[MATERIAL TO PROCESS — start]
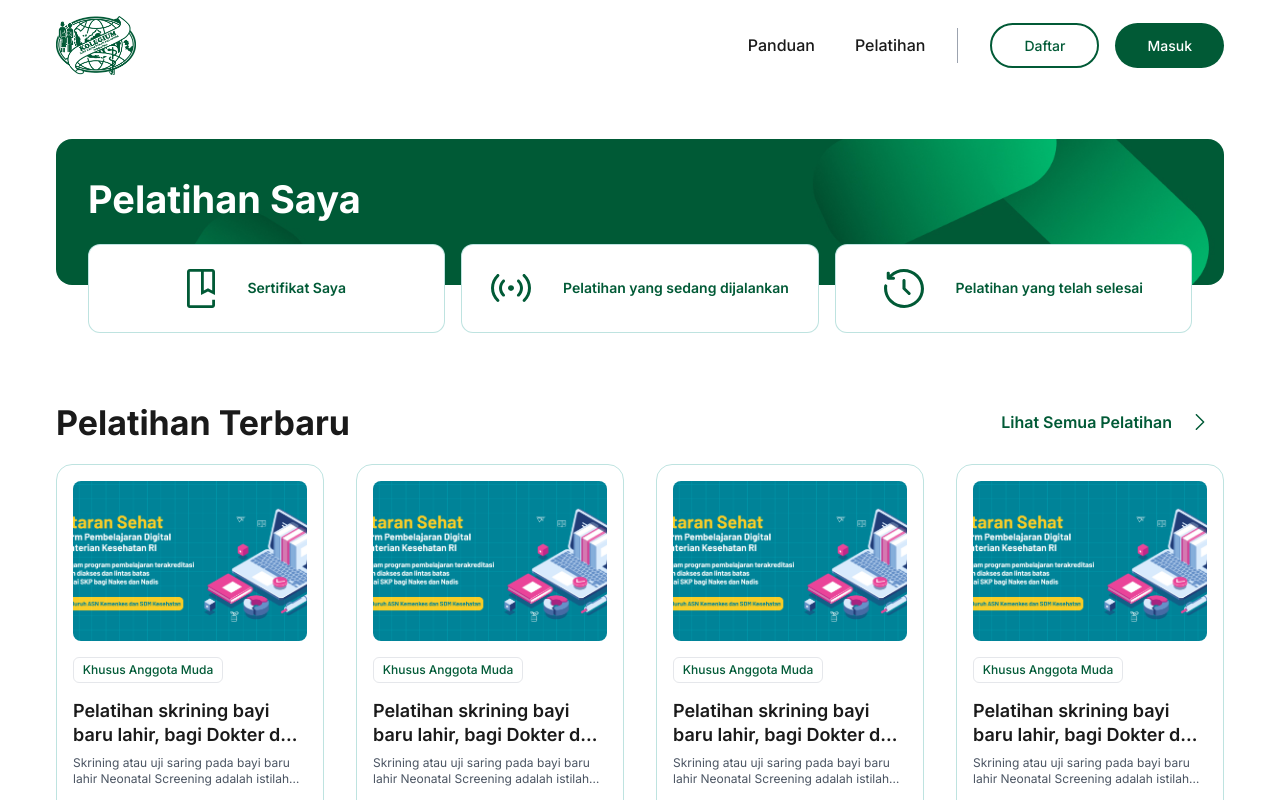
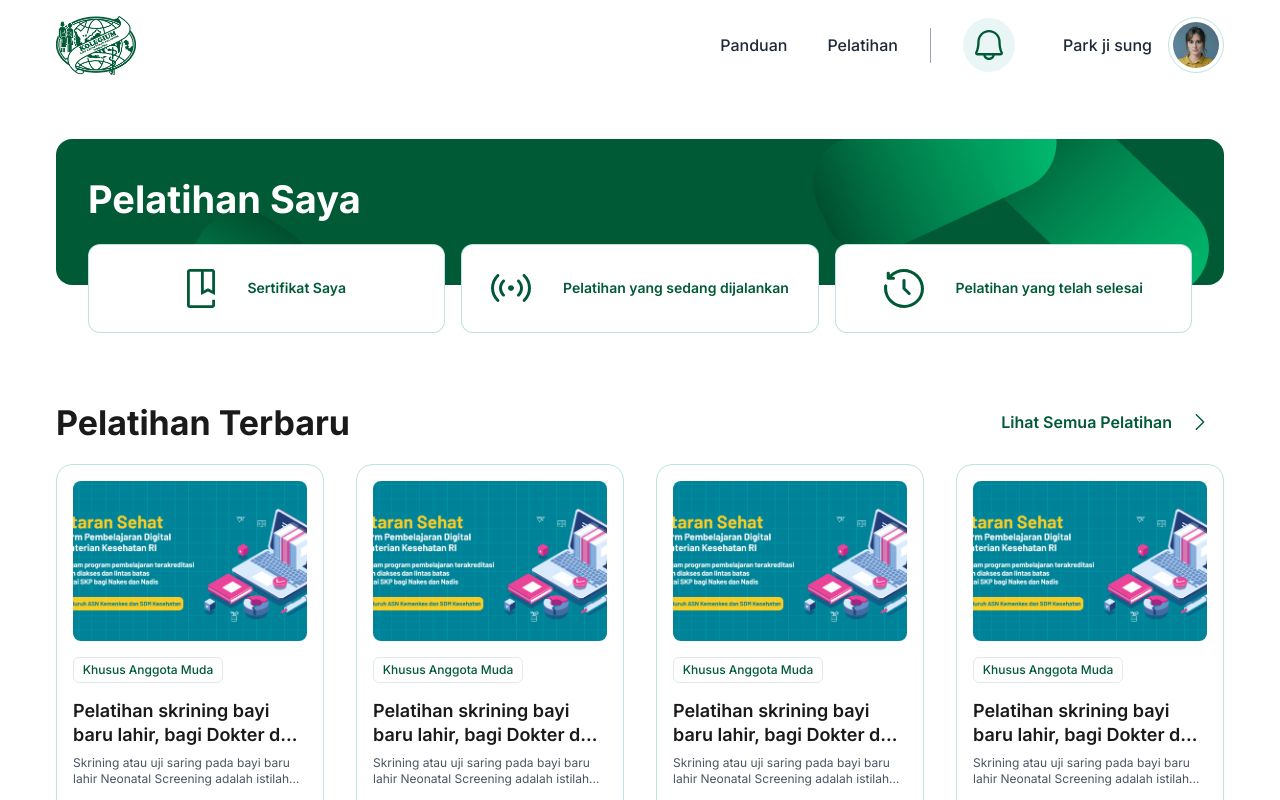
Before and after one commit to adenkesuma/L2KB-LMS, a Next.js app: page / in a window 1280 px wide. Shown: the top 800 px of the page. Built offline with nearby package versions, Linux system fonts and the light colour scheme.

Commit message:
`feat:` add navigation user profile and notification ui

```diff
--- a/components/navbar.tsx
+++ b/components/navbar.tsx
@@ -1,14 +1,17 @@
 "use client"
-
 import Image from "next/image"
 import Link from "next/link"
 import { FC } from "react"
 import Logo from "@/public/assets/logo/kolegium.png"
+import Notification from "@/public/assets/icons/notification.svg"
+import Profile from "@/public/assets/user.png"
 
 import { usePathname } from "next/navigation"
 
 const Navbar: FC = () => {
     const pathname = usePathname()
+
+    const login: Boolean = true
 
     return (
         <>
@@ -27,10 +30,10 @@ const Navbar: FC = () => {
                         <div className="flex justify-center items-center gap-8">
                             <ul className="flex justify-center items-center gap-10">
                                 <li>
-                                    <a href="/guide" className="hover:text-green font-medium">Panduan</a>
+                                    <a href="/guide" className="hover:text-green hover:border-b hover:border-green delay-75 font-medium text-gray-800">Panduan</a>
                                 </li>
                                 <li>
-                                    <a href="/courses" className="hover:text-green font-medium">Pelatihan</a>
+                                    <a href="/courses" className="hover:text-green hover:border-b hover:border-green delay-75 font-medium text-gray-800">Pelatihan</a>
                                 </li>
                             </ul>
 
@@ -38,6 +41,30 @@ const Navbar: FC = () => {
                             <div className="border-l border-gray-400 h-[35px]" />
 
                             {/* button signin and signup */}
+                            <div>
+                                { login === true ?
+                                    (
+                                        <div className="flex justify-center gap-12 items-center">
+                                            <Link href="/notification" className="p-3 bg-opacity-green rounded-[50%]">
+                                                <Image
+                                                    src={Notification}
+                                                    alt="bell icon"
+                                                    width={28}
+                                                />
+                                            </Link>
+                                            <Link href="/profile" className="flex items-center gap-4">
+                                                <span className="font-medium text-md text-gray-800">
+                                                    Park ji sung
+                                                </span>
+                                                <Image
+                                                    src={Profile}
+                                                    alt="profile user"
+                                                    className="h-14 w-14 rounded-[50%] p-1 border border-opacity-green"
+                                                />
+                                            </Link>
+                                        </div>
+                                    ) :
+                                    (
                                         <div className="flex justify-center gap-4 items-center">
                                             <Link href="/register" className="bg-transparent px-6 py-[4px] border-2 border-green duration-75 text-green md:py-[10px] md:px-8 rounded-3xl font-medium text-[12px] md:text-[14px]">
                                                 Daftar
@@ -45,6 +72,9 @@ const Navbar: FC = () => {
                                             <Link href="/login" className="bg-green px-6 py-[5px] duration-75 text-white md:py-[12px] md:px-8 rounded-3xl font-medium text-[12px] md:text-[14px]">
                                                 Masuk
                                             </Link>
+                                        </div>
+                                    )
+                                }
                             </div>
                         </div>
                     </div>
```
Lines whose indentation alone changed are shown as unchanged.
[MATERIAL TO PROCESS — finish]
Scan the records above and show every line in which the word "const" occurs.

 const Navbar: FC = () => {
     const pathname = usePathname()
+    const login: Boolean = true
@@ -27,10 +30,10 @@ const Navbar: FC = () => {
@@ -38,6 +41,30 @@ const Navbar: FC = () => {
@@ -45,6 +72,9 @@ const Navbar: FC = () => {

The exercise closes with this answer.